In Service of Lip: An Unusual Orchestra
January 1, 2012 | Report by Satrupa Paul – For years, Ipshita Roy, the lead vocalist of Delhi-based blues band Big Bang Blues, has been flawlessly belting out songs of the great blues masters. She has now decided to expand her musical horizons and become a part of India’s first ever beatboxing orchestra, Voctronica.
Brought to India by the UK-based Guinness World Record holder and an Israeli-Iraqi-German beatbox artist Shlomo, Voctronica is conceptualised by the British Council and is organised in association with Zomba, which is a digital platform to develop and promote hip-hop culture in India.
Beatboxing involves using one’s mouth, lips, tongue and voice to produce musical sounds. Conventionally, it focussed primarily on producing percussion sounds, but beatboxing has now been expanded to include vocal imitations of turntables, simulations of horns, strings and other musical instruments.
“I toured India last year and while I was there I collaborated with different Indian artists, including a few beatboxers. I have a vocal group called Lip Factory in the UK that I’ve been working with for nearly five years and I thought it would be exciting to take the idea to India,” Shlomo told Guardian20.
Poised to become India’s first all human beatboxing orchestra, the members of Voctronica were chosen after auditions conducted personally by Shlomo.
“We were just looking for vocal power and range is what’s key for us. We wanted people who are comfortable with singing.
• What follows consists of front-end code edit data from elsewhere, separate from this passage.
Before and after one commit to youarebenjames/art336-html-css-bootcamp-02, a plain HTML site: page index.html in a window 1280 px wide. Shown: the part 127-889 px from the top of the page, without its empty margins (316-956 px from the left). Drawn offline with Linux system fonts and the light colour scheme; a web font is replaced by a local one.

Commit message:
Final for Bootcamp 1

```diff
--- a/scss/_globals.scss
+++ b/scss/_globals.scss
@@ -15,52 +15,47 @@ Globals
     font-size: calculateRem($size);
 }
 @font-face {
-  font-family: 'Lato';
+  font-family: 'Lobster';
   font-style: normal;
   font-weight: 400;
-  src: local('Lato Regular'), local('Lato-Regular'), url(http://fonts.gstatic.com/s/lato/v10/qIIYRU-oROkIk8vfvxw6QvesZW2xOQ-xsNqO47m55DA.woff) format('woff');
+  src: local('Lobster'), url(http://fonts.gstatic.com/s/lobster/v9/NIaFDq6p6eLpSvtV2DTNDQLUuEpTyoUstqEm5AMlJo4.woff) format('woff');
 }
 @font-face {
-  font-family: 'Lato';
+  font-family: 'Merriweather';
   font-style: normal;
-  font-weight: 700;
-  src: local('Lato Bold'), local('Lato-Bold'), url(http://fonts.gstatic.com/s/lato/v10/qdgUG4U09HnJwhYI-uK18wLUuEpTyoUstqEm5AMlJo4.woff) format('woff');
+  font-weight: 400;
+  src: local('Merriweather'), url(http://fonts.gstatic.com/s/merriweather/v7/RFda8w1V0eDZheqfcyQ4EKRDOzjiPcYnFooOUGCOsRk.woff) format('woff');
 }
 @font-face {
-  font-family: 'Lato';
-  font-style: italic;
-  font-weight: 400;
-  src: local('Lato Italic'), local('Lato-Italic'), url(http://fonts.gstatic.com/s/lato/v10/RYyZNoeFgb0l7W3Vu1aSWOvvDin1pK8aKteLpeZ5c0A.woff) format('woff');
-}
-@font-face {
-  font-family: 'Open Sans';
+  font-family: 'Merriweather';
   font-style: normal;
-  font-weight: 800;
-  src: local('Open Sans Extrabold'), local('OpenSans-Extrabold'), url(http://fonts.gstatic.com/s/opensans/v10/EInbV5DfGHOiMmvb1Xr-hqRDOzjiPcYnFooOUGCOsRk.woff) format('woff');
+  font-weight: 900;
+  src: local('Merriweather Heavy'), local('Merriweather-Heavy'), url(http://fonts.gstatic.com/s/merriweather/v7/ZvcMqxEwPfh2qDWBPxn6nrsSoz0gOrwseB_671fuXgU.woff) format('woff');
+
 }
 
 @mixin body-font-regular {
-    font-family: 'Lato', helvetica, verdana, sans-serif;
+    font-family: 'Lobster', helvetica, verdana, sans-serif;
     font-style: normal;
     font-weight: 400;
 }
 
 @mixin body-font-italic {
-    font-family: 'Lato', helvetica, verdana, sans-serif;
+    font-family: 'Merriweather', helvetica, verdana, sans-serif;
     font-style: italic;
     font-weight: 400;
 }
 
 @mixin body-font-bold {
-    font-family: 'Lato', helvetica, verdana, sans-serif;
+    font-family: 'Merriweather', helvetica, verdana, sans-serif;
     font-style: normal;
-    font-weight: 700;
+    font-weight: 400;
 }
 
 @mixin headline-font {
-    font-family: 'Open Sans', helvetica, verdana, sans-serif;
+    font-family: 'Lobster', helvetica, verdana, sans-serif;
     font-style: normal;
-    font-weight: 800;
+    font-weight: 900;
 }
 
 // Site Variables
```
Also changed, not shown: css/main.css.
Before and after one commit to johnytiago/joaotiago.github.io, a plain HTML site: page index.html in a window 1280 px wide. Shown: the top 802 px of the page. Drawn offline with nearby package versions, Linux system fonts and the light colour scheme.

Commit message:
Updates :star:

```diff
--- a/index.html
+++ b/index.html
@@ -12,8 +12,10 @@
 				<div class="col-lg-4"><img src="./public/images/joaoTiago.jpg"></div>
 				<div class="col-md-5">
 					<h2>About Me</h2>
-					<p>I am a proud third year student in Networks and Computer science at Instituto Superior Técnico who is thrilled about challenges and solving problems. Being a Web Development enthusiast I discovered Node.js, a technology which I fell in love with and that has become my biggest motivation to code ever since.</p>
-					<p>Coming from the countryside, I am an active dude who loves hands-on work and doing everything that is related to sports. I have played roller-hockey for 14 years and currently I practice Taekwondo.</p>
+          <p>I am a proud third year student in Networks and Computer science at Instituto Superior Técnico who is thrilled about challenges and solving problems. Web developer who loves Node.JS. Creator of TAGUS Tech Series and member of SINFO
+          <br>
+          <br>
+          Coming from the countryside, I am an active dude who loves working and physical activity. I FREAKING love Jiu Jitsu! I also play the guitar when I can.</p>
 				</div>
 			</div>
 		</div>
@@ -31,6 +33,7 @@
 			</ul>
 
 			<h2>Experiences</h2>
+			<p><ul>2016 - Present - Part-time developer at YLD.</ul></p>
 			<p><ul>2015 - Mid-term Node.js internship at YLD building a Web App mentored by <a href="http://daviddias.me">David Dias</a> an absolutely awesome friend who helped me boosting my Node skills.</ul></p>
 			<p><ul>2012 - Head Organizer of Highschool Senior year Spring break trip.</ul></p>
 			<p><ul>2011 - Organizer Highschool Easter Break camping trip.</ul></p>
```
It didn’t necessarily have to be people who beatbox; they just had to have a powerful voice, a unique voice of their own,” he says. Thus, the ensemble includes singers like Roy, rappers and even Indian classical vocalists, apart from beatboxers.
The top 10 finalists will now be part of an eight-day training workshop in Mumbai to be held this month. It will be conducted by Testament, a human beatboxer and a member of Lip Factory. They will also be trained by Shlomo via Skype and will perform as the country’s first ever locally bred beatboxing troupe across India and the UK in the first half of 2012.
Roy thinks that it will be interesting to learn something new and incorporate elements of beatboxing in the kind of music that she normally performs. She is excited that she will learn to produce complicated harmonies and beautiful mixtures, all by the power of her voice.
Shlomo hopes that the platform will help beatboxing grow in India. “At the moment not many people know about it, but I think it has a lot of potential because of the tradition of using your voice to create rhythm in Indian music. I think that’ll enable a lot of musicians in India to learn beatboxing very quickly and to start using it in new ways,” he says.
“I believe that human voice has the unique power to bring people together and Voctronica will create something new using the wealth of vocal talent that India has to offer. It will sound like nothing you’ve ever heard before!” Shlomo assures.